asked the Minister of Health how many insurance companies are in existence in Britain catering for workmen's compensation; and what were the premiums paid for the years 1922, 1923, 1924 and 1925, and the amount returned in benefits during the same periods?


I have been asked to reply to this question. Seeing that there are a fair number of figures, I shall, with the hon. Member's permission, circulate the answer in the OFFICIAL REPORT.


Is the right hon. Gentleman aware that in 1924 there were 10,000 more accidents than in 1923, and that the amount paid for compensation for those injuries was actually less in 1924 than in 1923? Does he not think that this matter ought to be looked into?


My hon. Friend asks me a question, and he is asking for figures which I have prepared, and which I give in the answer. I think he will find what he asks in the answer. As to considering the question of reorganisation—for that is what it comes to—I must ask him to put down a question.

Following is the answer:

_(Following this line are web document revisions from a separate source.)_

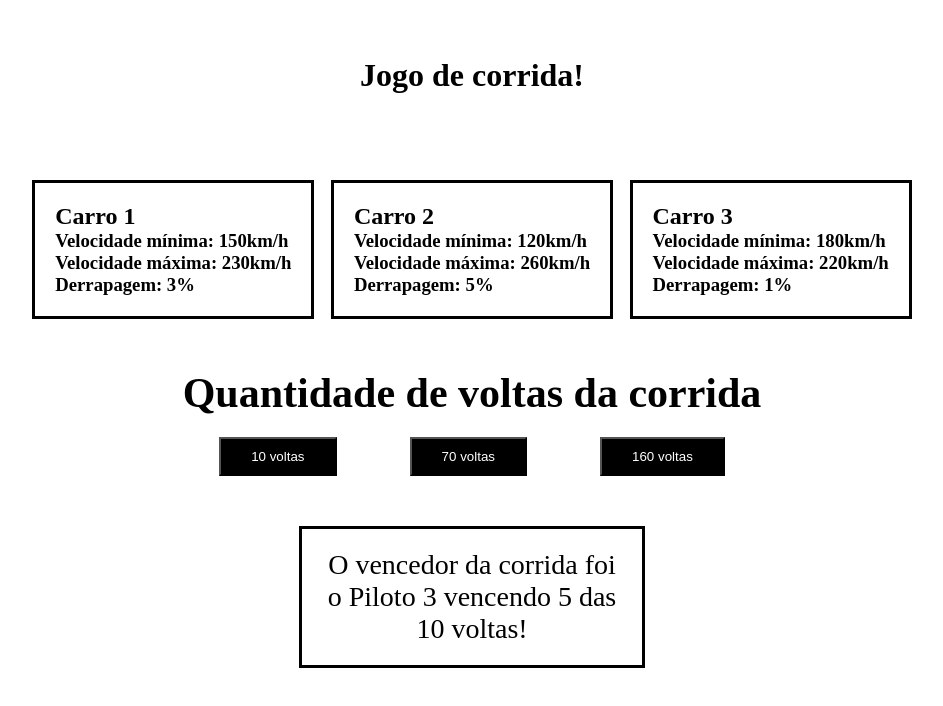
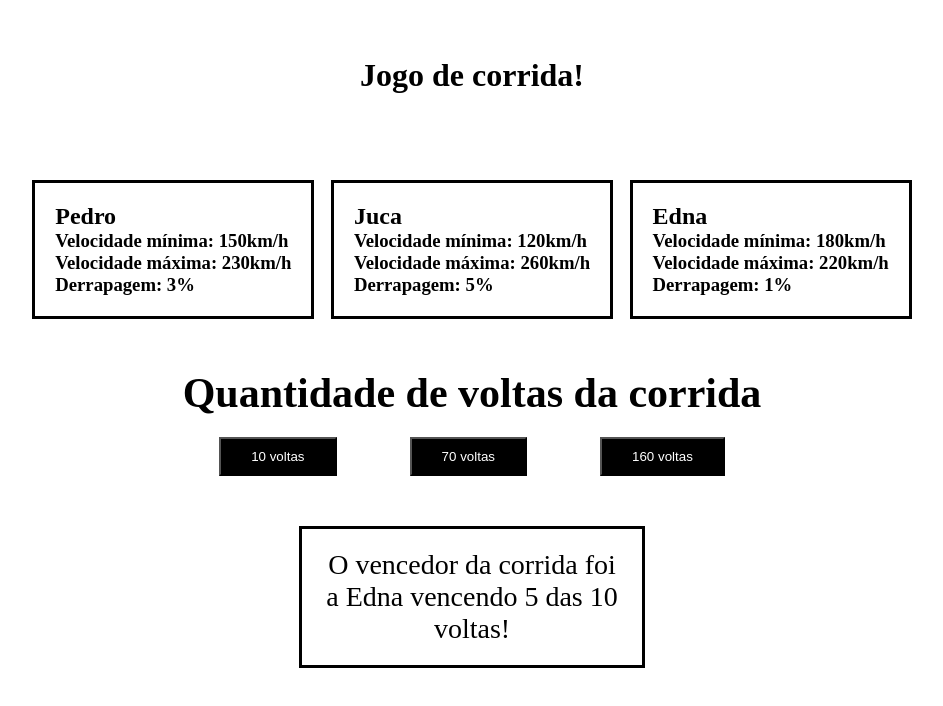
Before and after one commit to Augsto-Braga/js-alpha, a plain HTML site: page aula-008/index.html in a window 1280 px wide. Both pictures are taken after a click on the button "10 voltas". Shown: the whole page, without its empty margins (168-1111 px from the left). Drawn offline with Linux system fonts and the light colour scheme.

Commit message:
correçao nomes aula-008

```diff
--- a/aula-008/index.html
+++ b/aula-008/index.html
@@ -14,19 +14,19 @@
     <main>
       <section>
         <div class="content">
-          <h2>Carro 1</h2>
+          <h2>Pedro</h2>
           <h3>Velocidade mínima: 150km/h</h3>
           <h3>Velocidade máxima: 230km/h</h3>
           <h3>Derrapagem: 3%</h3>
         </div>
         <div class="content">
-          <h2>Carro 2</h2>
+          <h2>Juca</h2>
           <h3>Velocidade mínima: 120km/h</h3>
           <h3>Velocidade máxima: 260km/h</h3>
           <h3>Derrapagem: 5%</h3>
         </div>
         <div class="content">
-          <h2>Carro 3</h2>
+          <h2>Edna</h2>
           <h3>Velocidade mínima: 180km/h</h3>
           <h3>Velocidade máxima: 220km/h</h3>
           <h3>Derrapagem: 1%</h3>
--- a/aula-008/script.js
+++ b/aula-008/script.js
@@ -107,18 +107,18 @@ function race(maxLaps) {
 
     result.setAttribute("class", "result");
 
-    result.innerHTML = `O vencedor da corrida foi o Piloto 1 vencendo ${pilot1win} das ${laps} voltas!`;
+    result.innerHTML = `O vencedor da corrida foi o Pedro vencendo ${pilot1win} das ${laps} voltas!`;
   } else if (pilot1win < pilot2win && pilot2win > pilot3win) {
     main.appendChild(result);
 
     result.setAttribute("class", "result");
 
-    result.innerHTML = `O vencedor da corrida foi o Piloto 2 vencendo ${pilot2win} das ${laps} voltas!`;
+    result.innerHTML = `O vencedor da corrida foi o Juca vencendo ${pilot2win} das ${laps} voltas!`;
   } else if (pilot1win < pilot3win && pilot2win < pilot3win) {
     main.appendChild(result);
 
     result.setAttribute("class", "result");
 
-    result.innerHTML = `O vencedor da corrida foi o Piloto 3 vencendo ${pilot3win} das ${laps} voltas!`;
+    result.innerHTML = `O vencedor da corrida foi a Edna vencendo ${pilot3win} das ${laps} voltas!`;
   }
 }
```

According to the latest information in my possession, the insurance companies doing workmen's compensation business in Great Britain, excluding mutual employers' associations, number 100. The returns made by the companies to the Board of Trade' show that in 1922 the total amount of the premiums was £5,688,895, and the total amount paid under policies £2,873,145: in 1923, £5,181,422 and £2,872,984, respectively, and in 1924, £5,532,459 and £2,903,153, respectively. The payments under policies include legal and medical expenses incurred in connection with claims, so that the total amounts actually paid as compensation were somewhat less. The figures for 1925 are not yet available.